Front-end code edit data
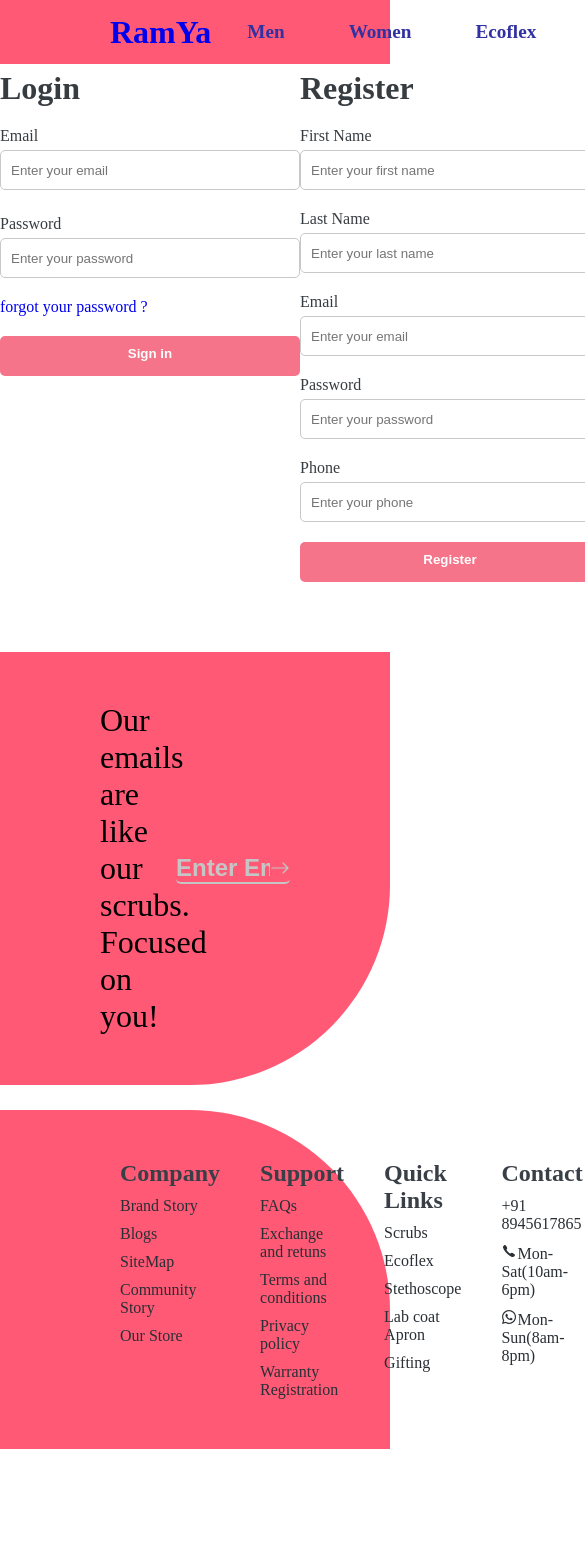
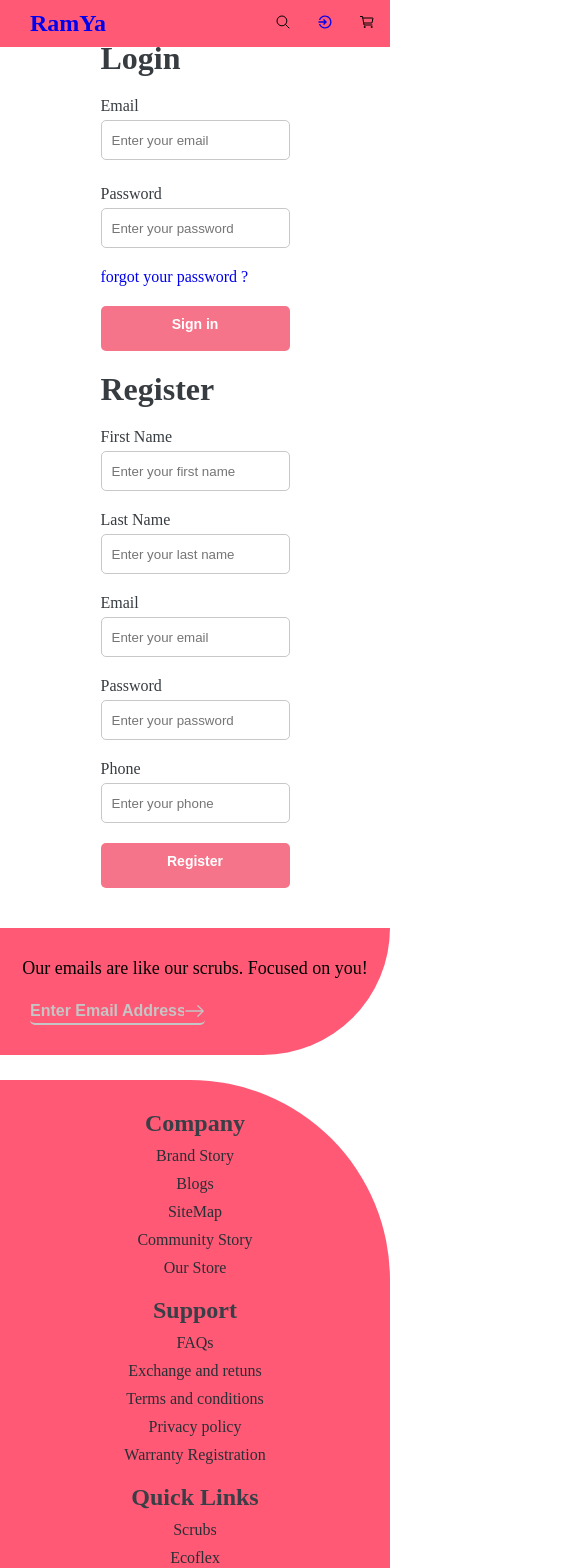
Before and after one commit to therishabhrajora/ramya, a React (Vite) app in the folder frontend/: page /collections/logout in a window 390 px wide. Shown: the top 1568 px of the page, 585 px wide, since content can reach past the window. Before the commit the page ends 1474 px from the top, so only its background shows below. Built offline with nearby package versions, Linux system fonts and the light colour scheme; no server answers.

Commit message:
add media query

```diff
--- a/frontend/src/components/homePage/NavBar.jsx
+++ b/frontend/src/components/homePage/NavBar.jsx
@@ -42,6 +42,7 @@
 
   return (
     <div className="navBar baseBackgroundColor">
+      <div className="left">
         <div className="logo">
           <Link className="Link" to="/collections">
             RamYa
@@ -117,14 +118,13 @@
             </li>
           </ul>
         </div>
-
-      <div className="cartMenu">
+      </div>
+      <div className="right cartMenu">
         <li className="search">
           <IoSearchOutline />
         </li>
 
         <li className="login">
-
           {isLoggedIn ? (
             role === "ROLE_ADMIN" ? (
               <ul
@@ -151,7 +151,6 @@
                 onMouseEnter={() => dispatch(profileOpen())}
                 onMouseLeave={() => dispatch(closeProfile())}
               >
-
                 <li className="Link user-profile">
                   <CgProfile />
                 </li>
@@ -164,6 +163,7 @@
             </Link>
           )}
         </li>
+
         <li className="cart" onClick={() => dispatch(cartOpen())}>
           {cartCount > 0 ? (
             <div className="cartCount">
--- a/frontend/src/pages/AccountLogin.jsx
+++ b/frontend/src/pages/AccountLogin.jsx
@@ -66,7 +66,7 @@
     try {
       alert("this is before respose");
       const res = await axios.post(ENDPOINTS.register, registeredData);
-      alert("after res")
+      alert("after res");
       setRegisteredData({
         firstName: "",
         lastName: "",
--- a/frontend/src/style/homepage/Footer.css
+++ b/frontend/src/style/homepage/Footer.css
@@ -61,3 +61,69 @@
   color: rgb(197, 197, 197);
   opacity: 1;
 }
+
+
+
+
+
+
+
+@media screen and (max-width: 1024px) {
+  .footer {
+    grid-template-columns: 1fr 1fr;
+    padding: 40px 60px;
+    gap: 30px;
+  }
+
+  .contactUs {
+    flex-direction: column;
+    padding: 40px 60px;
+    align-items: flex-start;
+  }
+
+  .contactUs p {
+    width: 100%;
+    font-size: x-large;
+  }
+
+  .contactUs .contact-Us-Input-Container {
+    width: 100%;
+  }
+}
+
+/* ------------------------------- */
+/* 📱 Mobiles (≤480px) */
+/* ------------------------------- */
+@media screen and (max-width: 480px) {
+  .footer {
+    grid-template-columns: 1fr;
+    padding: 30px 20px;
+    gap: 20px;
+    text-align: center;
+  }
+
+  .footer section {
+    align-items: center;
+  }
+
+  .contactUs {
+    flex-direction: column;
+    padding: 30px 20px;
+    gap: 20px;
+  }
+
+  .contactUs p {
+    width: 100%;
+    font-size: large;
+    text-align: center;
+  }
+
+  .contactUs .contact-Us-Input-Container {
+    width: 50%;
+    margin-left: 10px;
+  }
+
+  .contactUs .contact-Us-Label input {
+    font-size: 16px;
+  }
+}
--- a/frontend/src/style/homepage/accountLogin.css
+++ b/frontend/src/style/homepage/accountLogin.css
@@ -1,4 +1,4 @@
-.account-login{
+/* .account-login{
     display: flex;
     width: 100%;
     justify-content: space-evenly;
@@ -62,3 +62,119 @@
 .login .forgot-password:active{
     color: rgb(84, 84, 233);
 }
+
+ */
+
+
+ .account-login {
+    display: flex;
+    flex-wrap: wrap;
+    width: 100%;
+    justify-content: space-evenly;
+    padding: 70px 0;
+    color: rgb(55, 60, 65);
+    gap: 40px;
+}
+
+.account-login small {
+    color: rgb(240, 114, 114);
+}
+
+.account-login .login,
+.account-login .register {
+    display: flex;
+    flex-direction: column;
+    gap: 20px;
+}
+
+/* Input field container styling */
+.email,
+.password,
+.first-name,
+.last-name,
+.phone {
+    display: flex;
+    flex-direction: column;
+    gap: 5px;
+}
+
+/* Input fields */
+.login input,
+.register input {
+    width: 400px;
+    max-width: 90vw;
+    height: 40px;
+    border-radius: 5px;
+    border: 1px solid rgb(200, 200, 200);
+    padding-left: 10px;
+    outline: none;
+    color: gray;
+}
+
+.login input:hover,
+.register input:hover {
+    border: 1px solid rgb(245, 150, 166);
+    transition: ease 0.5s;
+}
+
+/* Button styling */
+.login .sign-in-btn,
+.register .register-btn {
+    display: flex;
+    justify-content: center;
+    width: 100%;
+    height: 40px;
+    border-radius: 5px;
+    border: none;
+    background-color: rgb(245, 116, 138);
+    color: white;
+    font-weight: bold;
+    cursor: pointer;
+    padding: 10px;
+}
+
+.login .sign-in-btn:hover,
+.register .register-btn:hover {
+    background-color: rgb(255, 89, 117);
+    transition: ease 0.3s;
+}
+
+.login .forgot-password:active {
+    color: rgb(84, 84, 233);
+}
+
+
+
+@media screen and (max-width: 768px) {
+    .account-login {
+        flex-direction: column;
+        align-items: center;
+        padding: 50px 10px;
+    }
+
+    .login input,
+    .register input {
+        width: 100%;
+        max-width: 350px;
+    }
+}
+
+/* Mobiles */
+@media screen and (max-width: 480px) {
+    .account-login {
+        padding: 40px 10px;
+        gap: 20px;
+    }
+
+    .login input,
+    .register input {
+        width: 100%;
+        max-width: 400px;
+    }
+
+    .login .sign-in-btn,
+    .register .register-btn {
+        height: 45px;
+        font-size: 14px;
+    }
+}
--- a/frontend/src/style/homepage/carts.css
+++ b/frontend/src/style/homepage/carts.css
@@ -123,3 +123,67 @@
 .remove-btn:hover{
   background-color: #b12c3f;
 }
+
+
+
+
+
+
+
+/* For small tablets and below (≤768px) */
+@media screen and (max-width: 768px) {
+  .cart-section {
+    width: 50vw;
+  }
+}
+@media screen and (max-width: 640px) {
+  .cart-section {
+    width: 100vw;
+  }
+}
+
+/* 📱 For Mobile Devices (≤480px) */
+@media screen and (max-width: 480px) {
+  .cart-section {
+    width: 100vw;
+    border: none;
+    padding: 10px;
+    gap: 15px;
+  }
+
+  .close-btn {
+    top: 10px;
+    right: 10px;
+    width: 30px;
+    height: 30px;
+    font-size: 18px;
+  }
+
+  .cart ul li {
+    flex-direction: column;
+    align-items: flex-start;
+    gap: 10px;
+    padding: 8px 5px;
+  }
+
+  .cart .shopping-btn,
+  .productDetails .remove-btn {
+    width: 100%;
+    font-size: 14px;
+    padding: 8px;
+  }
+
+  .productDetails .productInfo {
+    font-size: 14px;
+  }
+
+  .cart ul {
+    font-size: 14px;
+  }
+
+  .cart .emptyCart {
+    height: auto;
+    padding: 40px 10px;
+    gap: 15px;
+  }
+}
--- a/frontend/src/style/homepage/navbar.css
+++ b/frontend/src/style/homepage/navbar.css
@@ -1,40 +1,43 @@
-.navBar{
+.navBar {
   display: flex;
-    justify-content:space-between;
+  justify-content: space-between;
   align-items: center;
   padding: 10px;
   font-size: larger;
-    position:fixed;
+  position: fixed;
   width: 100%;
   z-index: 1000;
-
 }
 
-.logo{
+.navBar .left {
+  display: flex;
+}
+
+.logo {
   display: flex;
   justify-content: center;
   align-items: center;
   padding-left: 100px;
-    font-size:xx-large;
-    font-weight:900;
+  font-size: xx-large;
+  font-weight: 900;
 }
 
-.logo:hover{
+.logo:hover {
   cursor: pointer;
 }
 
-li{
+li {
   list-style: none;
   padding: 0 20px;
 }
 
 .menuBar {
   display: flex;
-  justify-content: space-around; /* changed from space-between for better spacing */
+  /* justify-content: space-around; changed from space-between for better spacing */
   align-items: center;
   font-weight: 600;
-  gap: 1.5rem; /* Adds consistent spacing between menu items */
-  padding: 0 1rem;
+  gap: 5px; /* Adds consistent spacing between menu items */
+  padding: 0 0.2rem;
 }
 
 .menuBar ul {
@@ -60,40 +63,36 @@
   cursor: pointer;
 }
 
-
-
-
-.cartMenu{
+.cartMenu {
   display: flex;
   justify-content: center;
   align-items: center;
   font-size: x-large;
-
+  gap: 1rem;
 }
 
-.cartMenu li:hover{
-    color:rgb(72, 75, 78);
+.cartMenu li:hover {
+  color: rgb(72, 75, 78);
   cursor: pointer;
 }
 
-.cartMenu .login .admin-section{
+.cartMenu .login .admin-section {
   display: flex;
   justify-content: center;
   align-items: center;
   gap: 30px;
-    color:black;
+  color: black;
 }
 
-.admin-section .admin-profile{
-    position: relative;
-
-}
-
-.user-profile{
+.admin-section .admin-profile {
   position: relative;
 }
 
-.cart .cartCount{
+.user-profile {
+  position: relative;
+}
+
+.cart .cartCount {
   display: flex;
   position: relative;
   justify-content: center;
@@ -102,7 +101,7 @@
   padding-right: 10px;
 }
 
-.cartCount span{
+.cartCount span {
   position: absolute;
   top: 0;
   right: 0;
@@ -117,3 +116,71 @@
 
   color: rgb(49, 49, 163);
 }
+
+@media screen and (max-width: 480px) {
+ .logo {
+    padding-left: 20px;
+    font-size: x-large;
+  }
+
+  li {
+    list-style: none;
+    padding: 0 5px;
+    font-size: medium;
+  }
+
+  .menuBar {
+   /* font-size: medium; */
+   display: none;
+  }
+
+  .cartMenu {
+    display: flex;
+    justify-content: center;
+    align-items: center;
+    font-size: xx-large;
+  }
+}
+
+@media screen and (min-width: 481px) and (max-width: 703px) {
+    .menuBar{
+        display: none;
+    }
+}
+
+@media screen and (min-width: 481px) and (max-width: 768px) {
+  .logo {
+    padding-left: 20px;
+    font-size: x-large;
+  }
+
+  li {
+    list-style: none;
+    padding: 0 5px;
+    font-size: medium;
+  }
+
+  .menuBar {
+   font-size: medium;
+  }
+
+  .cartMenu {
+    display: flex;
+    justify-content: center;
+    align-items: center;
+    font-size: xx-large;
+  }
+}
+
+@media screen and (min-width: 768px) and (max-width: 1024px) {
+  .logo {
+    padding-left: 20px;
+    font-size: x-large;
+  }
+
+  li {
+    list-style: none;
+    padding: 0 5px;
+    font-size: large;
+  }
+}
```
Lines whose indentation alone changed are shown as unchanged.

WORK REQUIRED: If a line in the records contains the string "transition", include it in the count; report that count alone.

YOUR RESPONSE: 2